The survey then proceeded to ask which topics/challenges were the most important for the small business.  The top three for most important were: Accounting, Customer Relations, and Technology.

Based on this survey, and 7 focus groups we decided to make classes on Planning for the Future, Accounting and Customer Relations.  

While the survey showed that Technology was also very important to the businesses, we decided not to choose this topic for two reasons: 1) We did not have access to computers for all of the small business owners we were going to be teaching, and 2) Learning about computers and technology is something that we are sure all of the business owners WANTED to learn about, but realistically do not NEED, and would not be able to adequately utilize.  We decided to instead focus on more practical and immediately implementable subjects instead.

Below is a copy of our preliminary presentation to the Manager of Microfinance about our Needs Assessment.
Needs Assesment Presentation
 
 
Veronica Pugin

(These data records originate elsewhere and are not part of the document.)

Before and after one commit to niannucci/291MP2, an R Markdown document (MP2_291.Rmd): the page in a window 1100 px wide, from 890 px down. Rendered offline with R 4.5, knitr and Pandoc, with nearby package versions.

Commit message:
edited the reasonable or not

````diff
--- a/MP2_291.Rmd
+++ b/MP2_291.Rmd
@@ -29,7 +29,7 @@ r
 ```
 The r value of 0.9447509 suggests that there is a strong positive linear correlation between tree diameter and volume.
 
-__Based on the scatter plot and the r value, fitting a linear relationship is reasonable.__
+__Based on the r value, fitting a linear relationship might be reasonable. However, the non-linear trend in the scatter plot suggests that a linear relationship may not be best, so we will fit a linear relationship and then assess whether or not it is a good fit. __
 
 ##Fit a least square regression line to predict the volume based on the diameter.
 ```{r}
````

While small business development is not limited to microfinance, microfinance is often credited for providing the seed capital for micro-businesses to grow. With 1,974 microfinance institutions (MFIs) globally signed up with MIX Market (the number one source of financial and social performance data on MFIs) serving 91.8 million microcredit borrowers as of 2009, the microfinance industry’s financial services are broad and varied, yet the most fundamental service has been microcredit (also known as microloans) to the poor who are traditionally rejected by banks.

The theory of microcredit is that the poor can invest this small loan into starting or growing a small business to increase their family income and ultimately raise their family out of poverty. While the theory of microcredit is logical, there is little proof of its ability to eradicate poverty. Since the 2008 Innovations for Poverty Action/Financial Access Initiative Microfinance Research conference, the effects of a simple microcredit have been under serious question as they lack proof and evaluation.

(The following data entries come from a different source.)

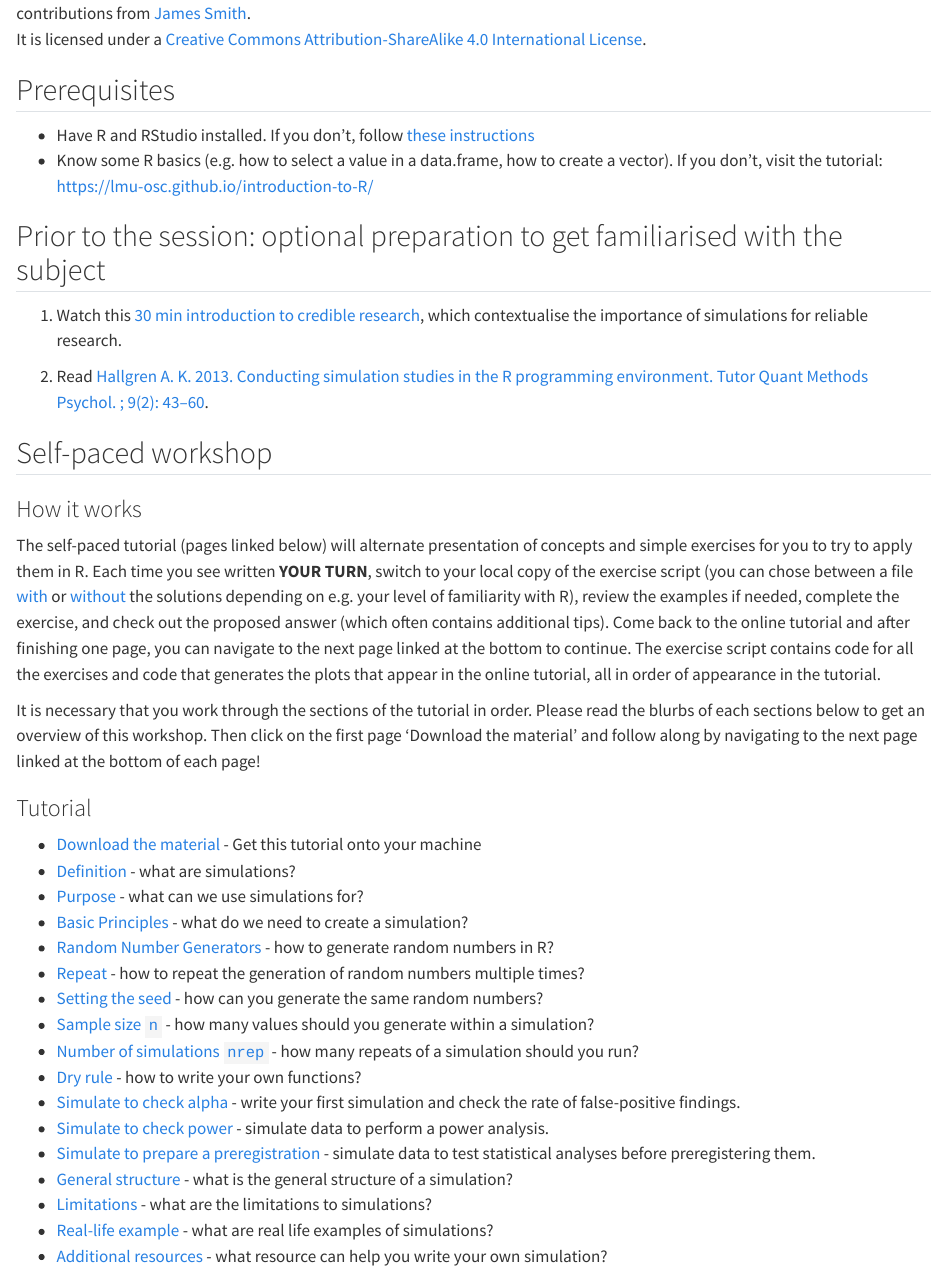
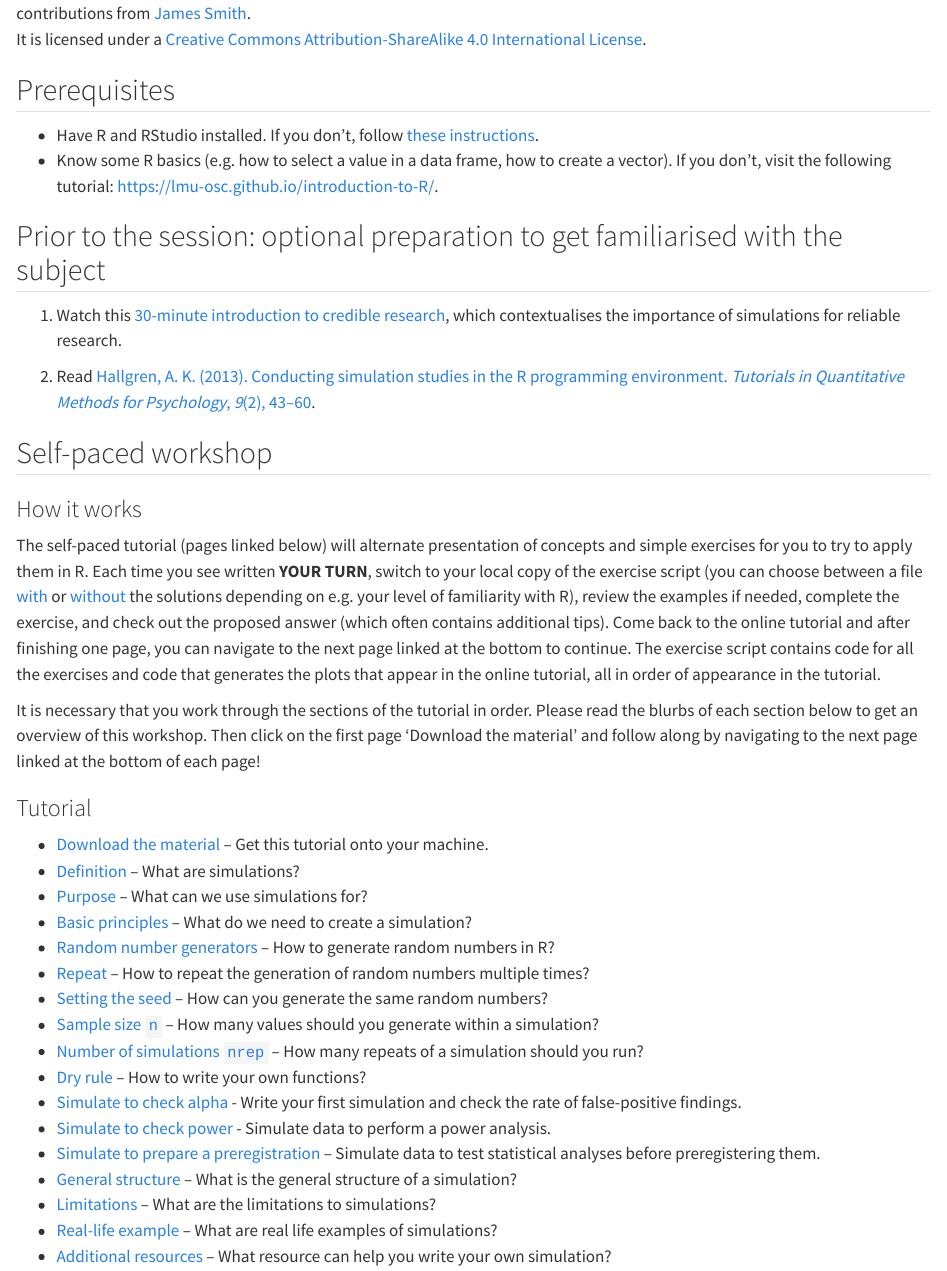
Before and after one commit to lmu-osc/Introduction-Simulations-in-R, a Quarto document (index.qmd): the page in a window 1100 px wide, from 150 px down. Rendered offline with R 4.5, knitr and Pandoc in place of Quarto, with nearby package versions.

Commit message:
Update index.qmd
Typos/formatting (assuming two hyphens get interpreted as an en-dash, otherwise the overview at the bottom needs to be adjusted again)

```diff
--- a/index.qmd
+++ b/index.qmd
@@ -6,36 +6,36 @@ It is licensed under a [Creative Commons Attribution-ShareAlike 4.0 Internationa
 
 ## Prerequisites
 
-* Have R and RStudio installed. If you don't, follow [these instructions](https://lmu-osc.github.io/Introduction-RStudio-Git-GitHub/installing_software.html)
-* Know some R basics (e.g. how to select a value in a data.frame, how to create a vector). If you don't, visit the tutorial: <a href="https://lmu-osc.github.io/introduction-to-R/" target ="_blank">https://lmu-osc.github.io/introduction-to-R/</a>
+* Have R and RStudio installed. If you don't, follow [these instructions](https://lmu-osc.github.io/Introduction-RStudio-Git-GitHub/installing_software.html).
+* Know some R basics (e.g. how to select a value in a data frame, how to create a vector). If you don't, visit the following tutorial: <a href="https://lmu-osc.github.io/introduction-to-R/" target ="_blank">https://lmu-osc.github.io/introduction-to-R/</a>.
 
 ## Prior to the session: optional preparation to get familiarised with the subject
-1) Watch this [30 min introduction to credible research](https://osf.io/xtmek/), which contextualise the importance of simulations for reliable research.
+1) Watch this [30-minute introduction to credible research](https://osf.io/xtmek/), which contextualises the importance of simulations for reliable research.
 
-2) Read [Hallgren A. K. 2013. Conducting simulation studies in the R programming environment. Tutor Quant Methods Psychol. ; 9(2): 43–60](https://doi.org/10.20982/tqmp.09.2.p043).
+2) Read [Hallgren, A. K. (2013). Conducting simulation studies in the R programming environment. *Tutorials in Quantitative Methods for Psychology*, *9*(2), 43–60](https://doi.org/10.20982/tqmp.09.2.p043).
 
 ## Self-paced workshop
 ### How it works
-The self-paced tutorial (pages linked below) will alternate presentation of concepts and simple exercises for you to try to apply them in R. Each time you see written **YOUR TURN**, switch to your local copy of the exercise script (you can chose between a file <a href="https://github.com/lmu-osc/Introduction-Simulations-in-R/blob/main/exercise_script_with_solutions.R" target ="_blank">with</a> or <a href="https://github.com/lmu-osc/Introduction-Simulations-in-R/blob/main/exercise_script_without_solutions.R" target ="_blank">without</a> the solutions depending on e.g. your level of familiarity with R), review the examples if needed, complete the exercise, and check out the proposed answer (which often contains additional tips). Come back to the online tutorial and after finishing one page, you can navigate to the next page linked at the bottom to continue. The exercise script contains  code for all the exercises and code that generates the plots that appear in the online tutorial, all in order of appearance in the tutorial.
+The self-paced tutorial (pages linked below) will alternate presentation of concepts and simple exercises for you to try to apply them in R. Each time you see written **YOUR TURN**, switch to your local copy of the exercise script (you can choose between a file <a href="https://github.com/lmu-osc/Introduction-Simulations-in-R/blob/main/exercise_script_with_solutions.R" target ="_blank">with</a> or <a href="https://github.com/lmu-osc/Introduction-Simulations-in-R/blob/main/exercise_script_without_solutions.R" target ="_blank">without</a> the solutions depending on e.g. your level of familiarity with R), review the examples if needed, complete the exercise, and check out the proposed answer (which often contains additional tips). Come back to the online tutorial and after finishing one page, you can navigate to the next page linked at the bottom to continue. The exercise script contains  code for all the exercises and code that generates the plots that appear in the online tutorial, all in order of appearance in the tutorial.
 
-It is necessary that you work through the sections of the tutorial in order. Please read the blurbs of each sections below to get an overview of this workshop. Then click on the first page 'Download the material' and follow along by navigating to the next page linked at the bottom of each page!
+It is necessary that you work through the sections of the tutorial in order. Please read the blurbs of each section below to get an overview of this workshop. Then click on the first page 'Download the material' and follow along by navigating to the next page linked at the bottom of each page!
 
 
 ### Tutorial
-* [Download the material](./tutorial_pages/download-repo.qmd) - Get this tutorial onto your machine
-* [Definition](./tutorial_pages/definition.qmd) - what are simulations?
-* [Purpose](./tutorial_pages/purpose.qmd) - what can we use simulations for?
-* [Basic Principles](./tutorial_pages/basic-principles.qmd) - what do we need to create a simulation?
-* [Random Number Generators](./tutorial_pages/random-numbers-generators.qmd) - how to generate random numbers in R?
-* [Repeat](./tutorial_pages/repeat.qmd) - how to repeat the generation of random numbers multiple times?
-* [Setting the seed](./tutorial_pages/seed.qmd) - how can you generate the same random numbers?
-* [Sample size `n`](./tutorial_pages/sample-size-n.qmd) - how many values should you generate within a simulation?
-* [Number of simulations `nrep`](./tutorial_pages/number-of-simulations-nrep.qmd) - how many repeats of a simulation should you run?
-* [Dry rule](./tutorial_pages/dry-rule.qmd) - how to write your own functions?
-* [Simulate to check alpha](./tutorial_pages/check-alpha.qmd) - write your first simulation and check the rate of false-positive findings.
-* [Simulate to check power](./tutorial_pages/check-power.qmd) - simulate data to perform a power analysis.
-* [Simulate to prepare a preregistration](./tutorial_pages/simulate-for-preregistration.qmd) - simulate data to test statistical analyses before preregistering them.
-* [General structure](./tutorial_pages/general-structure.qmd) - what is the general structure of a simulation?
-* [Limitations](./tutorial_pages/limitations.qmd) - what are the limitations to simulations?
-* [Real-life example](./tutorial_pages/real-life-example.qmd) - what are real life examples of simulations?
-* [Additional resources](./tutorial_pages/resources.qmd) - what resource can help you write your own simulation?
+* [Download the material](./tutorial_pages/download-repo.qmd) -- Get this tutorial onto your machine.
+* [Definition](./tutorial_pages/definition.qmd) -- What are simulations?
+* [Purpose](./tutorial_pages/purpose.qmd) -- What can we use simulations for?
+* [Basic principles](./tutorial_pages/basic-principles.qmd) -- What do we need to create a simulation?
+* [Random number generators](./tutorial_pages/random-numbers-generators.qmd) -- How to generate random numbers in R?
+* [Repeat](./tutorial_pages/repeat.qmd) -- How to repeat the generation of random numbers multiple times?
+* [Setting the seed](./tutorial_pages/seed.qmd) -- How can you generate the same random numbers?
+* [Sample size `n`](./tutorial_pages/sample-size-n.qmd) -- How many values should you generate within a simulation?
+* [Number of simulations `nrep`](./tutorial_pages/number-of-simulations-nrep.qmd) -- How many repeats of a simulation should you run?
+* [Dry rule](./tutorial_pages/dry-rule.qmd) -- How to write your own functions?
+* [Simulate to check alpha](./tutorial_pages/check-alpha.qmd) - Write your first simulation and check the rate of false-positive findings.
+* [Simulate to check power](./tutorial_pages/check-power.qmd) - Simulate data to perform a power analysis.
+* [Simulate to prepare a preregistration](./tutorial_pages/simulate-for-preregistration.qmd) -- Simulate data to test statistical analyses before preregistering them.
+* [General structure](./tutorial_pages/general-structure.qmd) -- What is the general structure of a simulation?
+* [Limitations](./tutorial_pages/limitations.qmd) -- What are the limitations to simulations?
+* [Real-life example](./tutorial_pages/real-life-example.qmd) -- What are real life examples of simulations?
+* [Additional resources](./tutorial_pages/resources.qmd) -- What resource can help you write your own simulation?
```
Also changed, not shown: index.qmd (2 more changed lines).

For a microcredit to actually promote poverty eradication, it must lead to business growth for the owner in order to increase revenue and ultimately increase the family income. Based on the Needs Assessment we completed with over 250 small business owners in Santiago, Chile, we noted that significant enough business growth to remove them out of poverty is often times not achieved for a number of reasons such as a lack of business training, a lack of a business plan, family emergencies, formalization barriers, etc.

The most striking obstacle to business growth noted was the business owners’ struggle for market access. Not only does this revelation provide valuable insight for learning about the challenges of small business owners in the developing world, but it also reveals a fundamental limitation of microcredit working on its own.

Lack of Market Access

The idea of microcredit is that using the loan the small business owners will be able to ultimately sell more products or for a higher price in order to increase revenues. This works under the assumption that there is enough demand in the market to absorb the new or improved products. The most important reality that challenges this assumption is the fact that much of the developing world’s cities are divided up by class, meaning that the poor all live together in a poor community, such as La Florida in Santiago, Chile.

What this means is that the small business owner is trying to increase their revenue in a community with little disposable income and as a result little demand for their product. Yes, they can increase their revenue in their own community, but it is unlikely that it will be to the level that is needed to overcome poverty. The gravity of the issue is that microcredit is often done on a massive-scale utilizing group-lending. This leads to the community of the poor simply tossing around the few dollars worth of cash around to each other, never actually accumulating new wealth. The opportunities for these small business owners lie outside of their community, in areas with more money to be spent on their products. Why don’t they access these new markets? This expansion holds a price tag and risk factor that is too high for even microcredit to cover most of the time. What ensues is a cycle of poverty at the community level that can only be broken by branching out.  

Picture